What you have to do: If a line below contains the string "Gold", return that line.

(Data excerpts)
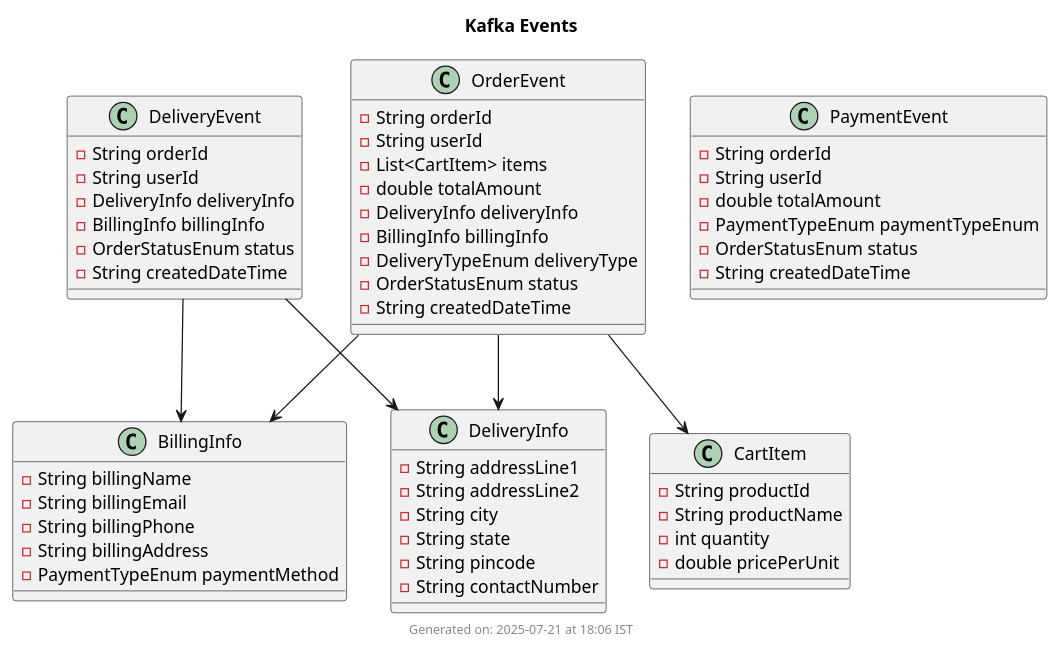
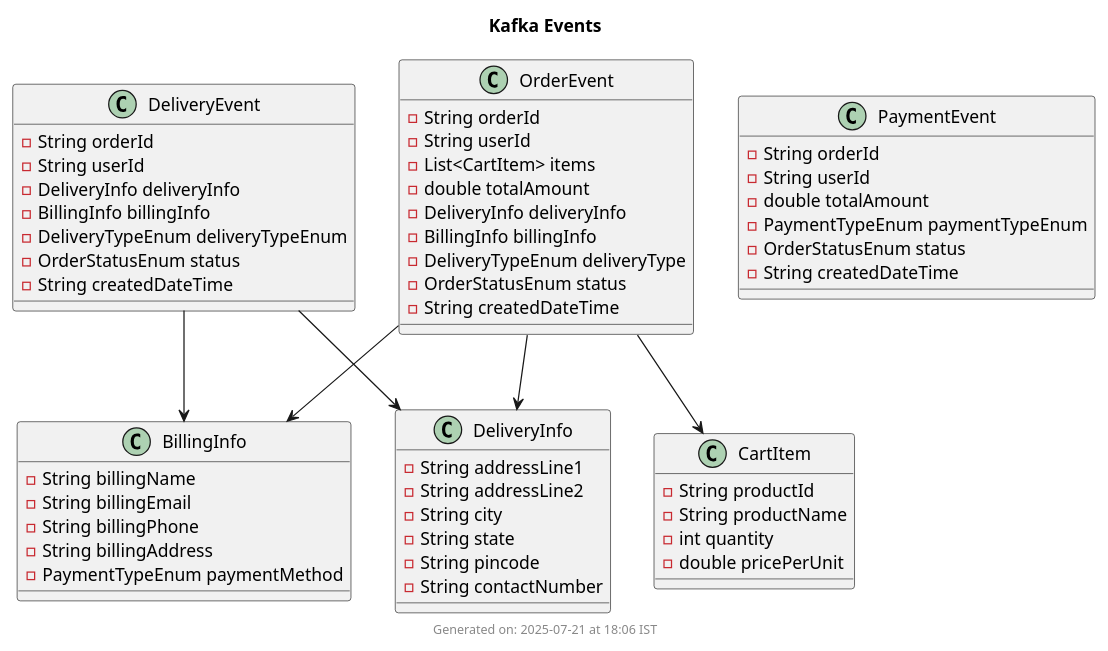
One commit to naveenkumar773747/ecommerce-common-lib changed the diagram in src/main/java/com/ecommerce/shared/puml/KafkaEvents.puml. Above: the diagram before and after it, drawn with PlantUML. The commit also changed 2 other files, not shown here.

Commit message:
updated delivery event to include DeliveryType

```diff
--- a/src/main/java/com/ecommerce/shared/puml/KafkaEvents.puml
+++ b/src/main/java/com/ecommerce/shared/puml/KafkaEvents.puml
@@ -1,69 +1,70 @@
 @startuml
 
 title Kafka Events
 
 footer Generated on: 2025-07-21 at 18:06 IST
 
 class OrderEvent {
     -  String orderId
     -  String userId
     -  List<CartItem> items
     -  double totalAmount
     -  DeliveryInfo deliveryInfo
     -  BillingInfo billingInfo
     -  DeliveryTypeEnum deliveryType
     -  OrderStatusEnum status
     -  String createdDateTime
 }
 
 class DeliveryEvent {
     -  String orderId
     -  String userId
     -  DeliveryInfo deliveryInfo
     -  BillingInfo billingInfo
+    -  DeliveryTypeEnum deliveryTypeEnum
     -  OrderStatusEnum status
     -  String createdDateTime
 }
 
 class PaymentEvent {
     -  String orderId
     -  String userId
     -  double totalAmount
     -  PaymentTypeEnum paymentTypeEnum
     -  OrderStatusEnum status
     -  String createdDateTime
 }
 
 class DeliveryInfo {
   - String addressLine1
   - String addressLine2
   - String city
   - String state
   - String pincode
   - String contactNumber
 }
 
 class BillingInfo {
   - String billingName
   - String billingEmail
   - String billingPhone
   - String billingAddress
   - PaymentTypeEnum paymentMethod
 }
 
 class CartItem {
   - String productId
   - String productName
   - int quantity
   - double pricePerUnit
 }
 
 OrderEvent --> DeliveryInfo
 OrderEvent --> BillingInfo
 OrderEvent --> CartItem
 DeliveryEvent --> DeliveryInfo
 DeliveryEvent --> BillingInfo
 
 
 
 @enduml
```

...

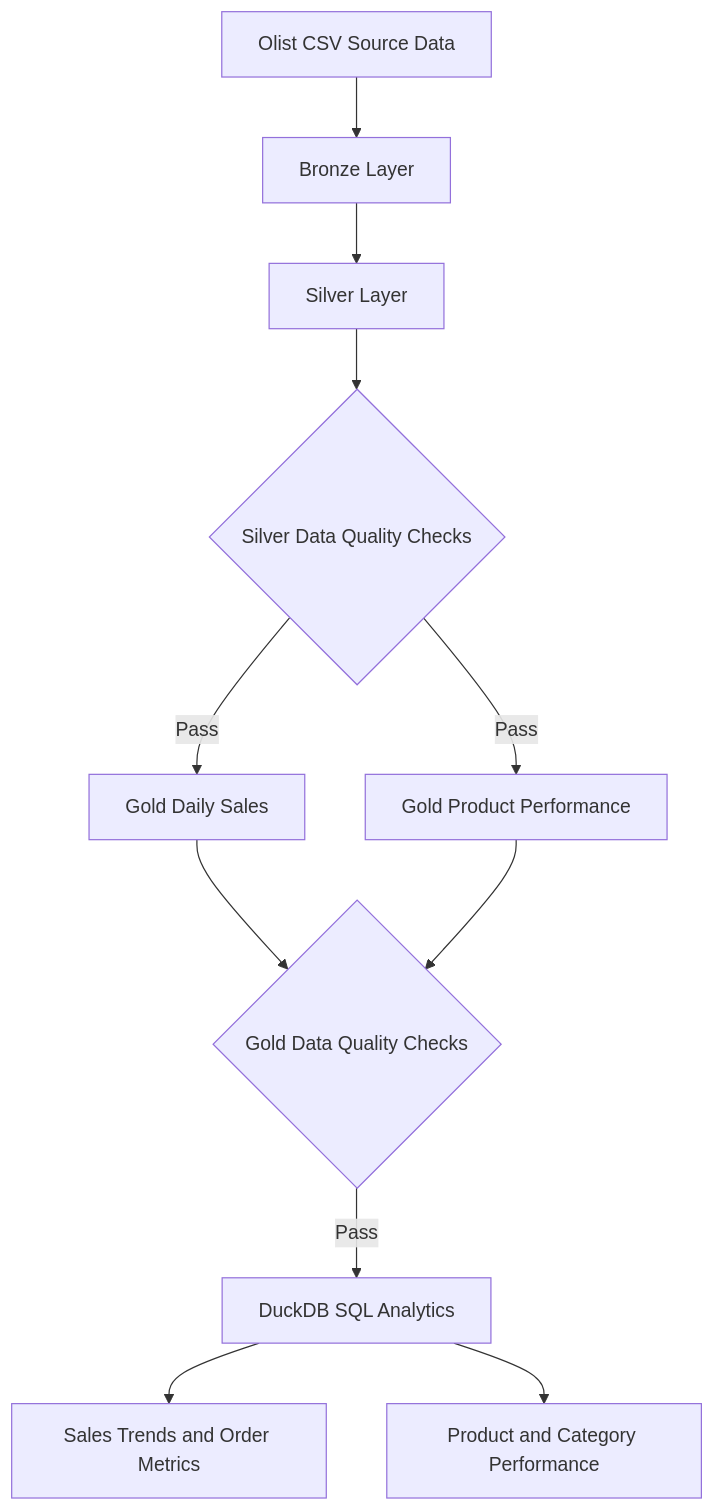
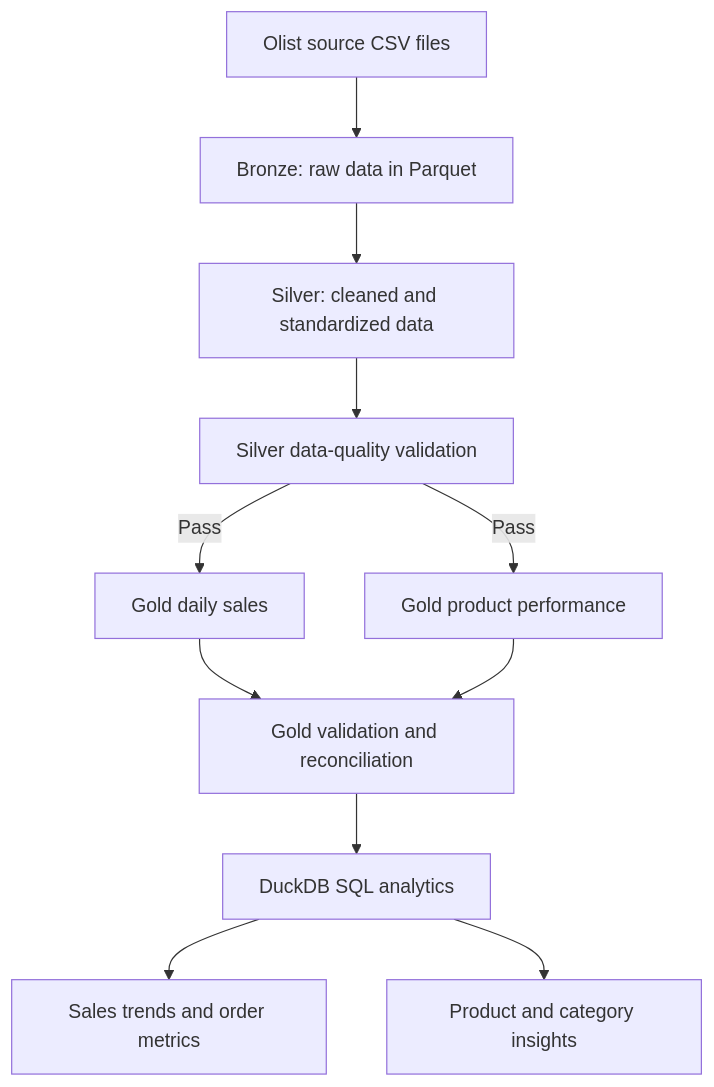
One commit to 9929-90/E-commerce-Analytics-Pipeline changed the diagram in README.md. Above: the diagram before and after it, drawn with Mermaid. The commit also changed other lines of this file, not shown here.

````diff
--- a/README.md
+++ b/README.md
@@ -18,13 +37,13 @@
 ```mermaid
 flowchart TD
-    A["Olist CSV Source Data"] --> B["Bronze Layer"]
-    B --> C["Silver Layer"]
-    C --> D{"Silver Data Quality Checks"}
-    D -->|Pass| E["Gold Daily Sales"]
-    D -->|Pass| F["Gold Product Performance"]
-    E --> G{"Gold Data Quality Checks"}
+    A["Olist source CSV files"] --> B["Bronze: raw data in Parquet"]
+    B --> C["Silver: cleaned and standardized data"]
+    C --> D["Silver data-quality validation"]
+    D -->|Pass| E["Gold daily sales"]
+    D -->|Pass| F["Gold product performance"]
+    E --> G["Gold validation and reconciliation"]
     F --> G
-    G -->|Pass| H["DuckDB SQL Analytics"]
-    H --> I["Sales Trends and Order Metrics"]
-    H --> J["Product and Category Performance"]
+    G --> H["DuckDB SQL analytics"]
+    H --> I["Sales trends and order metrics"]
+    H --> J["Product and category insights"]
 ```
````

Reply to the exercise:
-    D -->|Pass| E["Gold Daily Sales"]
-    D -->|Pass| F["Gold Product Performance"]
-    E --> G{"Gold Data Quality Checks"}
+    D -->|Pass| E["Gold daily sales"]
+    D -->|Pass| F["Gold product performance"]
+    E --> G["Gold validation and reconciliation"]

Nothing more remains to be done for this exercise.